Where Do We Go From Here?
Customers now expect to get anything and everything to their front door FAST. This has created industries that didn’t exist just a few years ago — think of meal preparation companies such as Hello Fresh and Blue Apron.

The continued growth of online sales and the globalization of supply chains will keep driving logistics innovation. We’re already seeing trials of drones and driverless long-haul trucks. The automatic re-ordering and shipment of products based on a pre-set delivery cycle is certain to disrupt some industries — just ask Gillette, who late last year introduced cheaper razor blades to fend off competitors Dollar Shave Club and Harry’s.

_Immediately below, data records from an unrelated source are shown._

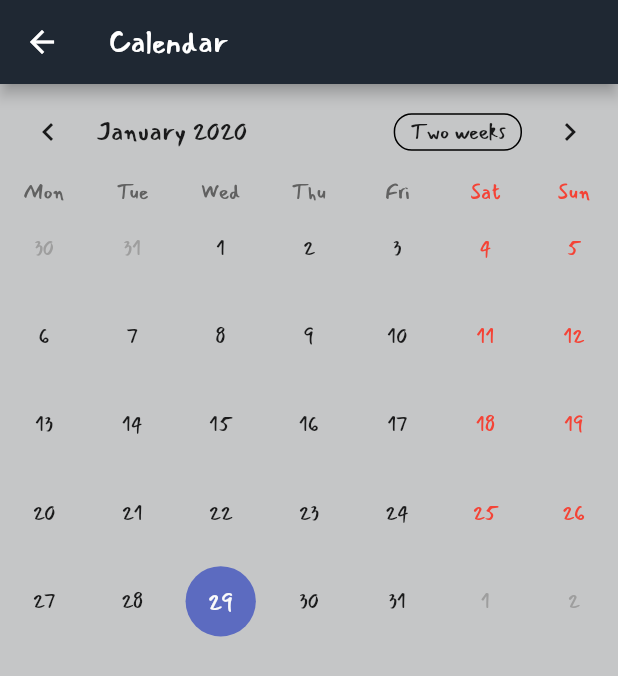
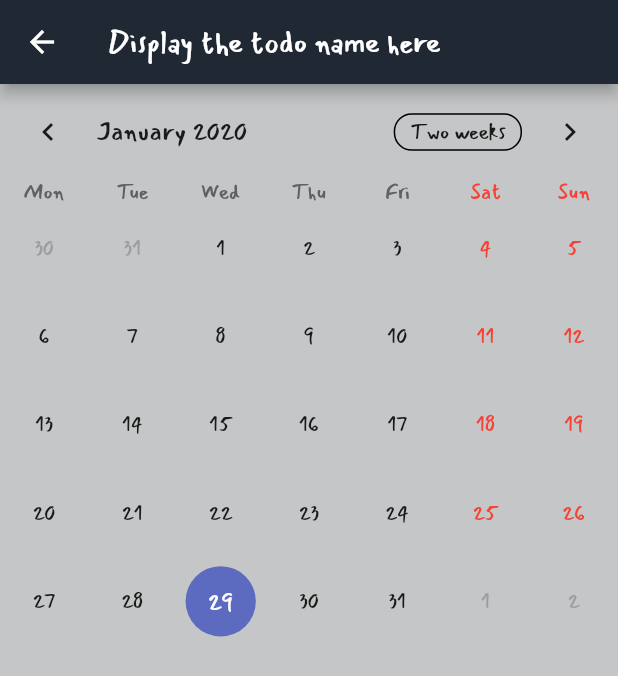
Before and after one commit to Yeetmaster6969/Yeet, a Flutter app: the SecondPage screen opened by its route, on a phone screen of 412 x 824 dp. Shown: the top 676 px of the screen. Run offline on Flutter 3.47's test engine with Material 2 defaults, Android fonts, the phone set to English and light mode, and no system bars; drawn by our look-alikes of table_calendar; our stand-ins replace firebase_auth, firebase_core, firebase_database, shared_preferences; missing offline and left inert: firebase; accounts and stored records are empty.

Commit message:
asda
juu elikkäs

```diff
--- a/lib/src/calendar.dart
+++ b/lib/src/calendar.dart
@@ -1,6 +1,12 @@
+import 'dart:async';
 import 'package:flutter/material.dart';
 import 'package:material_test/src/app.dart';
 import 'package:table_calendar/table_calendar.dart';
+import 'package:firebase/firebase.dart';
+import 'package:firebase_auth/firebase_auth.dart';
+import 'package:shared_preferences/shared_preferences.dart';
+import 'package:firebase_database/firebase_database.dart';
+import 'package:firebase_core/firebase_core.dart';
 
 
 class SecondPage extends StatefulWidget{
@@ -15,17 +21,21 @@ class SecondPageState extends State <SecondPage> {
 
 CalendarController _controller;
 
-void initState(){
+//NEW STUFF
+String todoName = "Display the todo name here";
 
+@override
+void initState() {
+FirebaseTodos.getTodo("info1").then(updateTodo);
 super.initState();
 _controller = CalendarController();
 
   }
-
+  @override
    Widget build(context){
      return new Scaffold (
        backgroundColor: bgColor,
-       appBar: new AppBar(title: new Text('Calendar'),
+       appBar: new AppBar(title: new Text("$todoName"),
        backgroundColor: barColor,
        ),
      body: new Container(
@@ -49,5 +59,85 @@ _controller = CalendarController();
 
      ),
      );
-   }
+  }
+
+    updateTodo(Todo value) {
+    var name = value.name;
+    setState(() {
+      todoName = name;
+    });
+  }
+
 }
+
+//NEW STUFF
+class Todo {
+  final String key;
+  String name;
+
+  Todo.fromJson(this.key, Map data) {
+    name = data[ "name"];
+    if(name == null) {
+      name = "";
+    }
+  }
+}
+
+class FirebaseTodos {
+  static Future<StreamSubscription<Event>> getTodoStream(String todoKey,
+      void onData(Todo todo)) async {
+    String accountKey = await Preferences.getAccountKey();
+
+    StreamSubscription<Event> subscription = FirebaseDatabase.instance
+        .reference()
+        .child("users")
+        .child(accountKey)
+        .child("userinfo")
+        .child(todoKey)
+        .onValue
+        .listen((Event event) {
+      var todo = new Todo.fromJson(event.snapshot.key, event.snapshot.value);
+      onData(todo);
+    });
+      return subscription;
+  }
+
+    static Future<Todo> getTodo(String todoKey) async {
+      Completer<Todo> completer = new Completer<Todo>();
+
+      String accountKey = await Preferences.getAccountKey();
+
+      FirebaseDatabase.instance
+          .reference()
+          .child("users")
+          .child(accountKey)
+          .child("userinfo")
+          .child(todoKey)
+          .once()
+          .then((DataSnapshot snapshot) {
+        var todo = new Todo.fromJson(snapshot.key, snapshot.value);
+        completer.complete(todo);
+      });
+      return completer.future;
+    }
+}
+
+class Preferences {
+  static const String ACCOUNT_KEY = "accountKey";
+
+  static Future<bool> setAccountKey(String accountKey) async {
+    SharedPreferences prefs = await SharedPreferences.getInstance();
+    prefs.setString(ACCOUNT_KEY, accountKey);
+    return prefs.commit();
+  }
+
+  static Future<String> getAccountKey() async {
+    SharedPreferences prefs = await SharedPreferences.getInstance();
+    String accountKey = prefs.getString(ACCOUNT_KEY);
+
+    if(accountKey == null){
+      accountKey = "0";
+    }
+    return accountKey;
+  }
+}
```
Also changed, not shown: pubspec.yaml (+7 -2 lines), pubspec.lock.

And of course, there’s Amazon, ever the leader in logistics innovation. Amazon continues to surprise consumers with their innovations. In April 2018, they partnered with GM and Volvo to offer product delivery to the trunk of your vehicle rather than your front steps by remotely unlocking your vehicle through the car’s internet connection.   Granted, not all Amazon customers may want to take advantage of this offering, at least initially.  But for those who do (perhaps those with “front porch security concerns”), this is a potentially high value-add service.

Most companies now understand that there is a direct correlation between their logistics ability and their customer loyalty (NPS score). The challenge for these companies will be to develop and deliver innovations to their customers that represent relevant, timely and meaningful improvements.  Understanding which delivery innovations will materially shift customer spend and brand affinity will become a competitive advantage, particularly in those categories where product quality and price are weakly differentiated.

Want to learn more about the link between logistics, innovation and the customer experience? Check out a few of my favorite customer insight articles on the topic:

How Innovations in Logistics Fulfill the Experience Demand

The Amazon Supply Chain: The Most Innovative in the World?

Lori Childers is Vice President, Client Solutions at The Verde Group